Goodbye to Betty Friedan
Over at The Christian Science Monitor I learned that it was futurist Alvin Toffler who said that Friedan's 1964 best-seller The Feminine Mystique "pulled the trigger on history" as her work sparked a new women's movement.
The Feminine Mystique was the first feminist book I ever read (after a steady diet of my Mom's back issues of Ms. Magazine). It frightens me a bit that after 40 years of the women's movement, I still find her work and perspective to be incredibly relevant?
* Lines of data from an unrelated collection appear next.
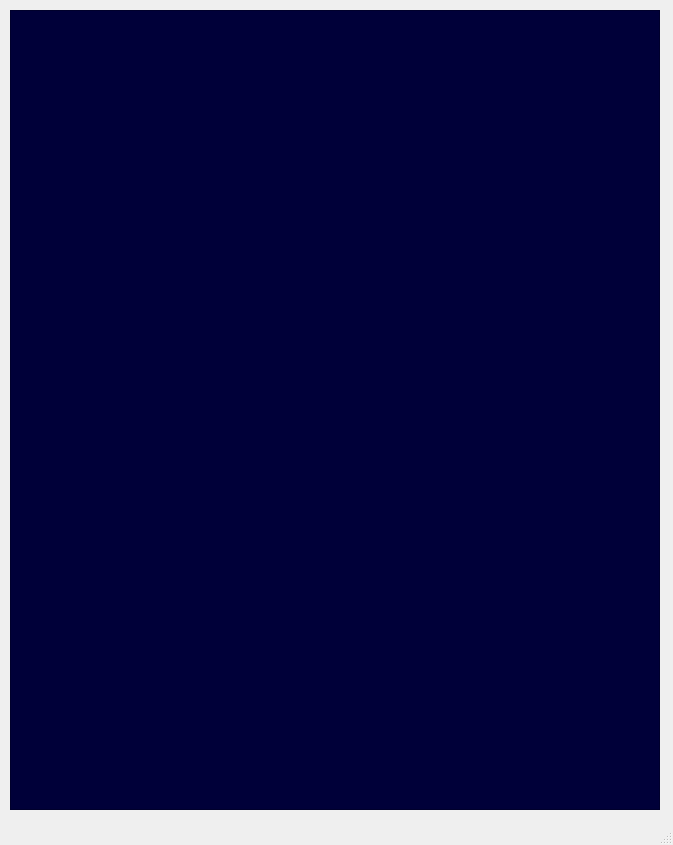
The window that space_invaders/mainwindow.ui (nrobbeGE1/projet-GL-space-invaders) describes before a commit, drawn with Qt 5.
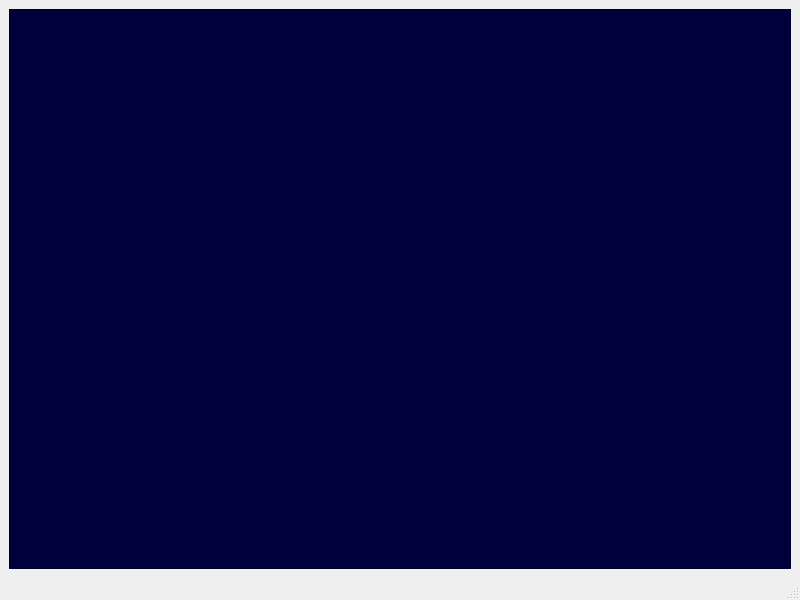
The same window after the commit.

Patch:
```diff
--- a/space_invaders/mainwindow.ui
+++ b/space_invaders/mainwindow.ui
@@ -6,69 +6,23 @@
    <rect>
     <x>0</x>
     <y>0</y>
-    <width>673</width>
-    <height>845</height>
+    <width>800</width>
+    <height>600</height>
    </rect>
   </property>
-  <property name="sizePolicy">
-   <sizepolicy hsizetype="Fixed" vsizetype="Fixed">
-    <horstretch>0</horstretch>
-    <verstretch>0</verstretch>
-   </sizepolicy>
-  </property>
-  <property name="minimumSize">
-   <size>
-    <width>650</width>
-    <height>650</height>
-   </size>
-  </property>
-  <property name="baseSize">
-   <size>
-    <width>650</width>
-    <height>650</height>
-   </size>
-  </property>
   <property name="windowTitle">
    <string>MainWindow</string>
   </property>
   <widget class="QWidget" name="centralwidget">
-   <widget class="QGraphicsView" name="graphicsView">
-    <property name="geometry">
-     <rect>
-      <x>10</x>
-      <y>10</y>
-      <width>650</width>
-      <height>800</height>
-     </rect>
-    </property>
-    <property name="sizePolicy">
-     <sizepolicy hsizetype="Fixed" vsizetype="Fixed">
-      <horstretch>0</horstretch>
-      <verstretch>0</verstretch>
-     </sizepolicy>
-    </property>
-    <property name="minimumSize">
-     <size>
-      <width>600</width>
-      <height>600</height>
-     </size>
-    </property>
-    <property name="baseSize">
-     <size>
-      <width>650</width>
-      <height>650</height>
-     </size>
-    </property>
-    <property name="styleSheet">
-     <string notr="true">background-color: rgb(0, 0, 57);</string>
-    </property>
-    <property name="verticalScrollBarPolicy">
-     <enum>Qt::ScrollBarAsNeeded</enum>
-    </property>
-    <property name="horizontalScrollBarPolicy">
-     <enum>Qt::ScrollBarAlwaysOff</enum>
-    </property>
-   </widget>
+   <layout class="QGridLayout" name="gridLayout">
+    <item row="0" column="0">
+     <widget class="QGraphicsView" name="graphicsView">
+      <property name="styleSheet">
+       <string notr="true">background-color: rgb(0, 0, 58);</string>
+      </property>
+     </widget>
+    </item>
+   </layout>
   </widget>
   <widget class="QMenuBar" name="menubar">
    <property name="geometry">
```
Left out of the diff: 2 changed lines with no effect on the pictures.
Here's a quote as posted on CNN.com "A woman has got to be able to say, and not feel guilty, `Who am I, and what do I want out of life?' She mustn't feel selfish and neurotic if she wants goals of her own, outside of husband and children," Friedan said.
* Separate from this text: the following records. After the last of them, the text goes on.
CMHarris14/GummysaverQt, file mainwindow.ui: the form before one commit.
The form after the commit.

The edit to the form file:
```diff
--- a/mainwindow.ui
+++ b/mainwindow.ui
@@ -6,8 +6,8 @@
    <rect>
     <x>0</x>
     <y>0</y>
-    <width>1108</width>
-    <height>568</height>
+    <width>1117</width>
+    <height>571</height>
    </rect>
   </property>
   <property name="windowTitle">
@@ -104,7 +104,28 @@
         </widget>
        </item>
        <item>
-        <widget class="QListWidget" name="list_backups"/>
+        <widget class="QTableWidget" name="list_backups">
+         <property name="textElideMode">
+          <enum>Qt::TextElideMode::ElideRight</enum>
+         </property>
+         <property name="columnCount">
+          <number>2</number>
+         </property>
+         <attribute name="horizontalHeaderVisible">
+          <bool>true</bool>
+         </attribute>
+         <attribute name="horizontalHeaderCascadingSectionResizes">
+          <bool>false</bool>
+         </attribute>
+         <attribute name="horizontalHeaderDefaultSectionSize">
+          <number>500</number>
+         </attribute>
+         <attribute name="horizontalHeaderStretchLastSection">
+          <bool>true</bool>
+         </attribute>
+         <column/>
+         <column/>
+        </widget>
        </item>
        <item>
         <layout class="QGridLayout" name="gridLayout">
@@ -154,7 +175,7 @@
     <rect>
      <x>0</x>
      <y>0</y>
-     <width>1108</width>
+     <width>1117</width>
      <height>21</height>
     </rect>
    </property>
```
Friedan is one of my heroes in part because she grew up in Peoria, IL and went to the same high school as my grandmother, about 4 years behind. From our family stories, I know what a stifling environment that was for housewives and it must have taken a great deal of courage to break the china mold of domesticity.